“me and my brother …” is a valid construction

I’m different from my brother.

“Me and my brother are really different”
— it should be " I and my brother are different" or " I and my brother are really different"

@ Dhesy

Your two sentences are

" I and my brother are different"
" I and my brother are really different""

Everything that I understand about grammar tells me that these should be correct. However, they are not. No native speaker of English would say this. We would always say ‘me and my brother are different’. I do not know why this is.

“Me and my brother are different” is colliqually correct, but technically it is as wrong as “I and my brother are different.”

The correct phrase is “My brother and I are different.” I believe this grammar rule has something to do with personal humility. The first person pronoun always comes last.

It’s stupid. I rarely say it like this, but that is just the way it is ;/

Ah yes. This is something old people and young teenage girls used to take joy in telling me a lot when I was a kid. It conforms to how I understand grammar better than ‘me and my brother’, but I still don’t speak like that. Still, both ‘me and my brother’ and ‘my brother and I’ sound fine to me.

I think the prescribed models of “someone / something and I” and “I and someone / something” are based on 18th/19th century grammarians, and their belief that English should reflect aspects of Latin. As Latin was held in such high regard in academia, and seen as a “perfect and logical” language. I think the Latin version of similar phrases has the the first person pronoun always in the nominative ( " I " ) and not in an ablative case (" me " ).

It’s a jugement call as who gets to define what is correct, “qualified” grammarians or “uneducated” speakers ; )

I would say “My brother and I went to school together…” The rule of thumb I was taught was to remove the “my brother and” and examine the rest of the sentence…“I went to school …”

However, if these are not the subject of the sentence, the word usage is different…“She went to school with me and my brother” would be the most natural usage.

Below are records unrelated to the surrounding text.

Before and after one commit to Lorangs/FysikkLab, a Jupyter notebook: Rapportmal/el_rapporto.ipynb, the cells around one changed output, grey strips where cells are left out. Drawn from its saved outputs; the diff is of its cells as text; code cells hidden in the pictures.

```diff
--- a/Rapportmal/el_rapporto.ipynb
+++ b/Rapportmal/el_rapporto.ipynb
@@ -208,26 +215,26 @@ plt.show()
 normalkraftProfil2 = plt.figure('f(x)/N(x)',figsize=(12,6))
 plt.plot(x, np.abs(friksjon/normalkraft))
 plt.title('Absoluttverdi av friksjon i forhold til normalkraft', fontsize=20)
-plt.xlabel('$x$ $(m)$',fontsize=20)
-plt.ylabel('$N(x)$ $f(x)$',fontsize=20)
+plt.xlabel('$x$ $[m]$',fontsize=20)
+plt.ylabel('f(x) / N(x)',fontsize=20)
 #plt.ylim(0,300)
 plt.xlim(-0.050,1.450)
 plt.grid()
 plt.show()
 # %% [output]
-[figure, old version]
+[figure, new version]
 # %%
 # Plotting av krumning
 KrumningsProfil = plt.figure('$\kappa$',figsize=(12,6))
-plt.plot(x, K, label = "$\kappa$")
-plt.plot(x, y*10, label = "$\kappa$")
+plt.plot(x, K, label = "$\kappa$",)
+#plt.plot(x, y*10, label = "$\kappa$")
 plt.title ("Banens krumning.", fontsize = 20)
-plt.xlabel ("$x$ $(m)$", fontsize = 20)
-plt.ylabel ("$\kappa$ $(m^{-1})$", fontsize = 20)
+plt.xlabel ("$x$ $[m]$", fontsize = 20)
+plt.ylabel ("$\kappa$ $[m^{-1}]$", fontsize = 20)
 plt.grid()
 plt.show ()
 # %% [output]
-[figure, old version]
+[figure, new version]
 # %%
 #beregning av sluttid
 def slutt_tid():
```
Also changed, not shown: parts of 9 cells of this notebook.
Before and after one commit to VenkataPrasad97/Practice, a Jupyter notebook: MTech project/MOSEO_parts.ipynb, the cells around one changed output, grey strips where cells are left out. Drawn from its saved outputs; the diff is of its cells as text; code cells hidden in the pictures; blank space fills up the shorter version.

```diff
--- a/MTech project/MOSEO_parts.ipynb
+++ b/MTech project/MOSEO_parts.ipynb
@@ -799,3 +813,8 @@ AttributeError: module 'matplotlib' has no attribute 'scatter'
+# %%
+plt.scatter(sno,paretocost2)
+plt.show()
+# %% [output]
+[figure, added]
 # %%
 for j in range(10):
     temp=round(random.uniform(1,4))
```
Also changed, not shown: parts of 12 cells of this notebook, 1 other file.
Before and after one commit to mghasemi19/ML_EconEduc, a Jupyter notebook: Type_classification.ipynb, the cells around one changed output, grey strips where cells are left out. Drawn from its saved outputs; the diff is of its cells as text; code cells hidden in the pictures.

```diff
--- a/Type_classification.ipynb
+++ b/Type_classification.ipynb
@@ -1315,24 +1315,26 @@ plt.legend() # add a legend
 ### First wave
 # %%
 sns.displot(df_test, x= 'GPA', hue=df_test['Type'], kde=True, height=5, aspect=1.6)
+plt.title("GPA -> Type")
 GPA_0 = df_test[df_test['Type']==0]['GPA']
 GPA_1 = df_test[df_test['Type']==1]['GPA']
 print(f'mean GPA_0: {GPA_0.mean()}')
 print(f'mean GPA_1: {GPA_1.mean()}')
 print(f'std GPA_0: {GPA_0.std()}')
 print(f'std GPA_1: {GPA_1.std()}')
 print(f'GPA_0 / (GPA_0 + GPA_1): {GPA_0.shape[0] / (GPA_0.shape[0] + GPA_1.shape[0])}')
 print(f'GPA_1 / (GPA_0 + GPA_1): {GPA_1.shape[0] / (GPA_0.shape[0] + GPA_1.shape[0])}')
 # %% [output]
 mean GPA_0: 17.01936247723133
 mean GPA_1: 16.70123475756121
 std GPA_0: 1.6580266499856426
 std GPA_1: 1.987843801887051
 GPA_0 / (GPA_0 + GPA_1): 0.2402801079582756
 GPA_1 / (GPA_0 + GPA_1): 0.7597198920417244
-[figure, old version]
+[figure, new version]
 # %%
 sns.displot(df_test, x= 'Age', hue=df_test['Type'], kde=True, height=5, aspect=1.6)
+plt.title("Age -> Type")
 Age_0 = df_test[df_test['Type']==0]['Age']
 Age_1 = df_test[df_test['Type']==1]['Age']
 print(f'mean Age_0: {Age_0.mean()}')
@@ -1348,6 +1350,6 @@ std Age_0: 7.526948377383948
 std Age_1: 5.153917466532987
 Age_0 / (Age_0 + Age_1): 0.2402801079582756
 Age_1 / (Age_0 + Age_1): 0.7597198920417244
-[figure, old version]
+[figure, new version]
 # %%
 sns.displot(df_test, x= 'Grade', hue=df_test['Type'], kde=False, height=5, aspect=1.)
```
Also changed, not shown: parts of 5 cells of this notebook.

Another way of expressing sentence 1 is to say “compared to my brother, I am really different .”

Another way of expressing sentence 1 is to say “compared to my brother, I am really different .”

In German we say “der Esel nennt sich stets zuerst” (the donkey always puts himself first), a great reminder of the personal humility aspect, it sounds so much better to say “My friend and I” rather than “I and my friend”…

At a conversational level ‘Me and my brother are really different’ would be acceptable. However, at a publication level, an editor would change that sentence to ‘My brother and I are quite different’. As djvlbass remarked, the first person pronoun is always last in a series. Consider how strange it would sound to say ‘My aunt, I, my brother, and my neighbor went on a picnic.’

The paraphrase ‘I am different ___ my brother’ would indicate ‘from’ in this context since you are emphasizing a separation between your brother and yourself. At a publication level, I would suggest ‘I am not the same as my brother’.

Its really tough learning a new language, isn’t it? The tables are turned as I try to learn Spanish.